prepare for a recession

Steps to prepare for a recession

Recession is a scary word, and according to some reports, Canada is technically in one as of May 2020. 

So, what is a recession? It is defined as 2 consecutive quarters of decline in GDP. In layman’s terms, a recession is when there is a decrease in economic activity for 6 consecutive months.  

There is a lot of uncertainty when it comes to recessions. They can last for a few months to a couple of years and can vary in terms of severity. Unemployment is high during a recession, and consumer spending is low. Businesses cut back on costs or close completely. Asset prices go down and the central bank lowers interest rates to keep the economy afloat.

The last big one was the Great Recession of 2008-2009. As most people are gearing up for the second recession in their lifetime, here are some areas that you can focus on if you want to prepare for a recession.


During an economic downturn, as revenue goes down, companies looking to cut costs do massive layoffs. In fact, this study found that older workers may be more at risk of job loss because they are perceived to not be up-to date on relevant skills. People face job uncertainty and very few places look for new hires. Consequently, you should continuously work on improving and upgrading your career skills to keep yourself relevant in the job market, whether to make yourself indispensable at your current work or to look for new employment. Investing in yourself and your career is the biggest thing you can do to prepare for a recession.

Read this if you have been laid off because of Covid.


This is the time that you should really work on building up your emergency fund to prepare yourself in case there is a loss of income. Build a budget, live within your means, and reduce your spending to bulk up your savings. Having another source of income like a second job, part-time gig or a rental property also helps. 


If you can, pay off your high interest debt like credit cards. Otherwise, they will be another burden on you if the economic situation worsens. In the same vein, do not take out additional debt that you are not able to service. Reducing your credit card balance may have a secondary benefit in that you will have an extra spending buffer on top of your emergency savings.

Credit Score

Do not let your credit score slide. Lenders tighten their lending criteria during a recession and having an excellent credit score will ensure that you can still avail of credit if needed.  With a good credit score, you may also be able to lock in lower interest rates for mortgages during a recession. 

Retirement and Investments

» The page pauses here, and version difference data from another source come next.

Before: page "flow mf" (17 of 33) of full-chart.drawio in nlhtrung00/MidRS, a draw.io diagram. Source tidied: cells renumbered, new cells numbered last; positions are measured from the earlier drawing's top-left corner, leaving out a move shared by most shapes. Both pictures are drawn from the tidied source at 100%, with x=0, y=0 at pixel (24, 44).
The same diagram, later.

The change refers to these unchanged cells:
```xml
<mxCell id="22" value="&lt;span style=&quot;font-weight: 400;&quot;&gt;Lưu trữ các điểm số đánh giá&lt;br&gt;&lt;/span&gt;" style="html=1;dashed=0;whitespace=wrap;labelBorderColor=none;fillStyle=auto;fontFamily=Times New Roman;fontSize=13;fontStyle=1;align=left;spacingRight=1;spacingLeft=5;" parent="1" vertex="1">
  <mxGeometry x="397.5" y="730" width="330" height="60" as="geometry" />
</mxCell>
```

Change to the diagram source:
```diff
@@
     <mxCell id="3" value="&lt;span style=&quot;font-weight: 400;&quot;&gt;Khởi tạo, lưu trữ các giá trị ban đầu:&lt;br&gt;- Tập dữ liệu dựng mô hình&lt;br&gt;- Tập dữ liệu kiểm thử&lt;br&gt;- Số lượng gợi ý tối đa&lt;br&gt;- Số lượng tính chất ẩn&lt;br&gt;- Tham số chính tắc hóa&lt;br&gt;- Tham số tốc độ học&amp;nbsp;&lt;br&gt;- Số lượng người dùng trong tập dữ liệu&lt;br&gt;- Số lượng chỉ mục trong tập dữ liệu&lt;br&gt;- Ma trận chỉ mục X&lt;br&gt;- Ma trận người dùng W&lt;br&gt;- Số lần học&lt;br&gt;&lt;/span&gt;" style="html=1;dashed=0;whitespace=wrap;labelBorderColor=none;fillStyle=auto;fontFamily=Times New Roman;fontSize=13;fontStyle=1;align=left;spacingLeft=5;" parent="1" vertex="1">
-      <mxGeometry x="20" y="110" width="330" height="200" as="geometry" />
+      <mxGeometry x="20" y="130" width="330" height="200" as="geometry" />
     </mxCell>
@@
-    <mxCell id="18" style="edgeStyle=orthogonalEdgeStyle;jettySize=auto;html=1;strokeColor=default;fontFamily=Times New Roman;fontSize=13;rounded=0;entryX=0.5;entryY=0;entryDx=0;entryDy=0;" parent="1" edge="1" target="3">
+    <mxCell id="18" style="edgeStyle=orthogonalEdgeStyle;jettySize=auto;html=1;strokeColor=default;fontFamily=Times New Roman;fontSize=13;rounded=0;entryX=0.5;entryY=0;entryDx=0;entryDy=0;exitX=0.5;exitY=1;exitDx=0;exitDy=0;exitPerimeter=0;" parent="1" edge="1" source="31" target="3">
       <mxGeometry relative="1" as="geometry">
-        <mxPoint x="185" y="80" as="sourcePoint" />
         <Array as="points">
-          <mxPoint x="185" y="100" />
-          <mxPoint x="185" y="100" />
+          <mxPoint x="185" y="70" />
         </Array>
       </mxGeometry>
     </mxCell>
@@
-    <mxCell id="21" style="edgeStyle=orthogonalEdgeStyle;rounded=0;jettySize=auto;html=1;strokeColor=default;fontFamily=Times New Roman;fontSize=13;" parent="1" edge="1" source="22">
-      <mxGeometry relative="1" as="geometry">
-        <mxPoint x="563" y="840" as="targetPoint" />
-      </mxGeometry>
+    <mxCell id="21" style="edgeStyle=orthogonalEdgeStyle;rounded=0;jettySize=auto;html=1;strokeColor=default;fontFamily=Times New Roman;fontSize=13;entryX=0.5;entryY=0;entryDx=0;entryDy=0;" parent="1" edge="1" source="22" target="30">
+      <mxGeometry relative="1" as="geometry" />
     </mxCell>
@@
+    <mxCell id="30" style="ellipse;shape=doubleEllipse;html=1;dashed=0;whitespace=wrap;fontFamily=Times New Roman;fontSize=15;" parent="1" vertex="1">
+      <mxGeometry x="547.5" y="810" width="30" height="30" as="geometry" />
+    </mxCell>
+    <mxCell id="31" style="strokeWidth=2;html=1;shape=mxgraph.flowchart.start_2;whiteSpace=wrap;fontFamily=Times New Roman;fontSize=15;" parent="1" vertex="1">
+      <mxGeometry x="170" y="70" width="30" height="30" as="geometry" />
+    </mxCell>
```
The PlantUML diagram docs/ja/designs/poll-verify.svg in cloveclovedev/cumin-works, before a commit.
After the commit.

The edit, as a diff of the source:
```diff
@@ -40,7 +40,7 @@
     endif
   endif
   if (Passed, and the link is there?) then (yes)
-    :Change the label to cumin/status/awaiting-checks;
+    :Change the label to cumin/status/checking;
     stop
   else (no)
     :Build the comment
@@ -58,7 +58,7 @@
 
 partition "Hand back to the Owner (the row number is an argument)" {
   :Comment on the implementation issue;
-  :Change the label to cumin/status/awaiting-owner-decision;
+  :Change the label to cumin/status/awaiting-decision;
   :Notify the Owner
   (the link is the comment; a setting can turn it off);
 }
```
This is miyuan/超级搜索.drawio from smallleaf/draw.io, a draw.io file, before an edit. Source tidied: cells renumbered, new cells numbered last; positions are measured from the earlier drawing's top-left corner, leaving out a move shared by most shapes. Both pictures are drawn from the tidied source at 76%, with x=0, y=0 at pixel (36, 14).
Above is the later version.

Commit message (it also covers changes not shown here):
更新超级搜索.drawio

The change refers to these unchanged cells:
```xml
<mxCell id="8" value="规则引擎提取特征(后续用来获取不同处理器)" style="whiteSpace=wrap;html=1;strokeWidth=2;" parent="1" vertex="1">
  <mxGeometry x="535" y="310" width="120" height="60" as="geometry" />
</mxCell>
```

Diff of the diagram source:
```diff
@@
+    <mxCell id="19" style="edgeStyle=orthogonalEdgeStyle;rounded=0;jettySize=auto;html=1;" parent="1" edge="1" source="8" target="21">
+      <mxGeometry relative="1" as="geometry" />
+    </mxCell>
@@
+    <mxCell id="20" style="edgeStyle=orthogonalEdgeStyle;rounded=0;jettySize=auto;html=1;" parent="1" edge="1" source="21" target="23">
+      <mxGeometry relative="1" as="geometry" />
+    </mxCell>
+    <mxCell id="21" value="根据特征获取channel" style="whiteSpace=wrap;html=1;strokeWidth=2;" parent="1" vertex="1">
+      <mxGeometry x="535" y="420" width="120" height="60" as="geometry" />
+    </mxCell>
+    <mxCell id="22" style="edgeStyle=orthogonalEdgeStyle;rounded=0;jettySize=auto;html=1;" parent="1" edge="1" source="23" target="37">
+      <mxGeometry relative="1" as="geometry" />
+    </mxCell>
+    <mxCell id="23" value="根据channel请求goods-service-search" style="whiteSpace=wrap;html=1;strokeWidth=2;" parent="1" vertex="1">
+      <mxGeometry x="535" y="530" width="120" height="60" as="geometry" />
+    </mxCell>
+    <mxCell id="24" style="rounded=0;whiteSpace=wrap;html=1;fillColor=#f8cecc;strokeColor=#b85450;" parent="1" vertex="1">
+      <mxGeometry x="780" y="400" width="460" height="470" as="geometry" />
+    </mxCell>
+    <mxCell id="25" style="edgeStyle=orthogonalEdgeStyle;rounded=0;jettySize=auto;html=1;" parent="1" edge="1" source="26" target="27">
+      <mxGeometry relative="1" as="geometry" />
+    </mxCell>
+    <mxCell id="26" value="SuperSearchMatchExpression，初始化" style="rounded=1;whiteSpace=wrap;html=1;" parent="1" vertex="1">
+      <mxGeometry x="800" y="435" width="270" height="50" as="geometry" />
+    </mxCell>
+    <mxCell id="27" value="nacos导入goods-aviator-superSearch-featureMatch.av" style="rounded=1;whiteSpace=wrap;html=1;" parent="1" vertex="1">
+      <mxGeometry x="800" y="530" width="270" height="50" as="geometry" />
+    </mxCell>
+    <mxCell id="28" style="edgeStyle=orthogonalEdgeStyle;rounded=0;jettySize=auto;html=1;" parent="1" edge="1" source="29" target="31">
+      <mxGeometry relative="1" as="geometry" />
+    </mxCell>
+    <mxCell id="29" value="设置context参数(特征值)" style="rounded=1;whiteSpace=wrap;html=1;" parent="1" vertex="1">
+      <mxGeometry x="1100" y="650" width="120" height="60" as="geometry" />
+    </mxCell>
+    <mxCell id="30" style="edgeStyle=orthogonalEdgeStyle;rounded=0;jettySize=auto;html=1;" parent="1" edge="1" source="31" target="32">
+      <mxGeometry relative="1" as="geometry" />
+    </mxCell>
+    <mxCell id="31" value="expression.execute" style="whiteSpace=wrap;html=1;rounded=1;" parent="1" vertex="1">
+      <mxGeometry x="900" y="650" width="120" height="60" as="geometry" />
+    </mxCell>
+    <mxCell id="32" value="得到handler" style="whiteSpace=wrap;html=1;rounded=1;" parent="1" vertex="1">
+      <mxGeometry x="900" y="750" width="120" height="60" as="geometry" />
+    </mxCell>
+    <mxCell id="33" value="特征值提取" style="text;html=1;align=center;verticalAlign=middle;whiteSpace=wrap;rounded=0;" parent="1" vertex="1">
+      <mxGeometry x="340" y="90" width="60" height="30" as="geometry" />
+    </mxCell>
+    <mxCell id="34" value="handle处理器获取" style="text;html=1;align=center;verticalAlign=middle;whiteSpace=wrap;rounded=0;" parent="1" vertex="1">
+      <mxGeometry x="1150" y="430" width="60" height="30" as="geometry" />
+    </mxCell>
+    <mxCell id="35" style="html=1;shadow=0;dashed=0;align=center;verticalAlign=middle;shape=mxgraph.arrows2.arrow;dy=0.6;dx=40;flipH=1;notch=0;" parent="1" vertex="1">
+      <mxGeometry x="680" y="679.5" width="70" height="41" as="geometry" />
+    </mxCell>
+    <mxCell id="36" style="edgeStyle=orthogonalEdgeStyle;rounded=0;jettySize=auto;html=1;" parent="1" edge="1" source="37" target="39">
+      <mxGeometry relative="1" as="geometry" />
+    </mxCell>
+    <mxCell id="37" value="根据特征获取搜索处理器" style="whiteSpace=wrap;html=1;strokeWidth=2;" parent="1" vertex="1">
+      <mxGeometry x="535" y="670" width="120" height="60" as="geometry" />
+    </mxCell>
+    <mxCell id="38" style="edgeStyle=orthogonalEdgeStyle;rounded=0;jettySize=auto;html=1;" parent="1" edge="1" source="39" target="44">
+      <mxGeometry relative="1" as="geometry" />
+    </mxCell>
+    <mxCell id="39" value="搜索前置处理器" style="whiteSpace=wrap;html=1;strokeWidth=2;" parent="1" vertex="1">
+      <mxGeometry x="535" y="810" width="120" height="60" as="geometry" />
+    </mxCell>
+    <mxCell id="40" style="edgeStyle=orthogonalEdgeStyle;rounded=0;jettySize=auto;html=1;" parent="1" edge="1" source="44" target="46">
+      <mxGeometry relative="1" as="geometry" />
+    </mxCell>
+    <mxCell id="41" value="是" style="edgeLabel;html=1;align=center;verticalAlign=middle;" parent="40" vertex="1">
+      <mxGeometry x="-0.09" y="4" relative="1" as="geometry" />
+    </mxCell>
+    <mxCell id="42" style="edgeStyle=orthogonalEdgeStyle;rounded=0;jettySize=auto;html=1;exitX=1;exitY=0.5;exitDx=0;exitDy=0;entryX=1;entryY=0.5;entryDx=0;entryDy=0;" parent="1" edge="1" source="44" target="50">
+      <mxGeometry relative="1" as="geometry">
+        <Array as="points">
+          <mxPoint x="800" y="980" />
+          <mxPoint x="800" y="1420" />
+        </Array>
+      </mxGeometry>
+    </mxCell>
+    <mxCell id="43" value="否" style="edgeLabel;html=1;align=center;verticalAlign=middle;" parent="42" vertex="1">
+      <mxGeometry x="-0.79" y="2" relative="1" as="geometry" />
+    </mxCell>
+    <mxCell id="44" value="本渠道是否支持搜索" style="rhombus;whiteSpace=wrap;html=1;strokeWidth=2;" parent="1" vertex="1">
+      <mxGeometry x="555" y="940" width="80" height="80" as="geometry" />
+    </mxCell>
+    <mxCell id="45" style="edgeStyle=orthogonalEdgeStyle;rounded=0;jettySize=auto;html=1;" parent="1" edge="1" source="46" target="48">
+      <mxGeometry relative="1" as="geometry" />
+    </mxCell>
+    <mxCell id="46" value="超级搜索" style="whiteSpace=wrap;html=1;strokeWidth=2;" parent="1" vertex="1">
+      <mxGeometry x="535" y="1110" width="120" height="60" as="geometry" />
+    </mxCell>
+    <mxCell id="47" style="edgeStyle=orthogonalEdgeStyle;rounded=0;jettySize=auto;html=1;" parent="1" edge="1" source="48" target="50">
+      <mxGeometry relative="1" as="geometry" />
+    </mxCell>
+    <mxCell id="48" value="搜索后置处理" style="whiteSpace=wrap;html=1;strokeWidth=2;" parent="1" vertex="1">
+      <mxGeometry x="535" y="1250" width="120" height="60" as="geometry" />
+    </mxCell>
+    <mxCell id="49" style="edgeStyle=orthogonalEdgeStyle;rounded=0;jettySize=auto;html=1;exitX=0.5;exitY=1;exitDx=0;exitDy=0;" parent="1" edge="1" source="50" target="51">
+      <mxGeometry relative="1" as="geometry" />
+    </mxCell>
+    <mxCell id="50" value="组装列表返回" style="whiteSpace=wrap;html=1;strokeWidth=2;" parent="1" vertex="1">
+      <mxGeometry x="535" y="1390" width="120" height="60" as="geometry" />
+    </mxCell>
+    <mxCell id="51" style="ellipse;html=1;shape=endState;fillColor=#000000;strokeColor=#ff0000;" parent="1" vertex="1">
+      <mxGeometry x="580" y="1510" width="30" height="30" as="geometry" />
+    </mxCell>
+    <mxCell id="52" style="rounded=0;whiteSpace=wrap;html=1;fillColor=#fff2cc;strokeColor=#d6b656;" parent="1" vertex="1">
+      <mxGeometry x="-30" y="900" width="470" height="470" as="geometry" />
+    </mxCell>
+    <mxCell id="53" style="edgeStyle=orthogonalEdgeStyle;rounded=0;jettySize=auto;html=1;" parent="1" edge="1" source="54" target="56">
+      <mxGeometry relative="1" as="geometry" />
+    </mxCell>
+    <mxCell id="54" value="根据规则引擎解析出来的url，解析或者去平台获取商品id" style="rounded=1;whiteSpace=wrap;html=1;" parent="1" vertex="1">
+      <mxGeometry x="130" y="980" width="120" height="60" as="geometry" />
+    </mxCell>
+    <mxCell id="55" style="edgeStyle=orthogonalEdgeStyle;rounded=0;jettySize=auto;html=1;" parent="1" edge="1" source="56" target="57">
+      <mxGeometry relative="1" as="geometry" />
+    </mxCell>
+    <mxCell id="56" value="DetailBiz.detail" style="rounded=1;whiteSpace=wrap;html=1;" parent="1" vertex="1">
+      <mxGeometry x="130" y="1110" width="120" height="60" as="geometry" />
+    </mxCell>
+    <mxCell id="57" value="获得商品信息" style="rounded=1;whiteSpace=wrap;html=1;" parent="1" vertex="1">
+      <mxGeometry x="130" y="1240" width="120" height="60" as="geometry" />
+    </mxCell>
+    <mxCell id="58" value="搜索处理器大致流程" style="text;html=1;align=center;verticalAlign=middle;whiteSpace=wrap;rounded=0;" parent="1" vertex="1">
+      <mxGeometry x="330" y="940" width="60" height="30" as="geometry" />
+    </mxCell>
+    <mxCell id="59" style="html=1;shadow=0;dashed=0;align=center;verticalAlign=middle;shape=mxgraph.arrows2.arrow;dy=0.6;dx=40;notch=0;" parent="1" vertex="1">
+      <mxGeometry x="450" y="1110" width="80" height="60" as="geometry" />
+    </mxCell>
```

Well-diversified, long-term retirement and investment funds are built to weather economic ups and downs. You can take advantage of low stock prices by making regular retirement contributions even when the economy is down. However, understand your own risk tolerance and talk to a financial advisor to make sure that you have the right investment portfolio for your needs and risk profile.

Recessions can strike fear in us, but keep in mind that they are a natural part of the business cycle and are to be expected every decade. They are also always followed by a period of recovery.

Most people will experience a recession, and everybody gets affected by one. Being prepared, taking control of your finances, and having a positive mindset will help you in the recovery process.

To improve your financial knowledge, check out our other articles.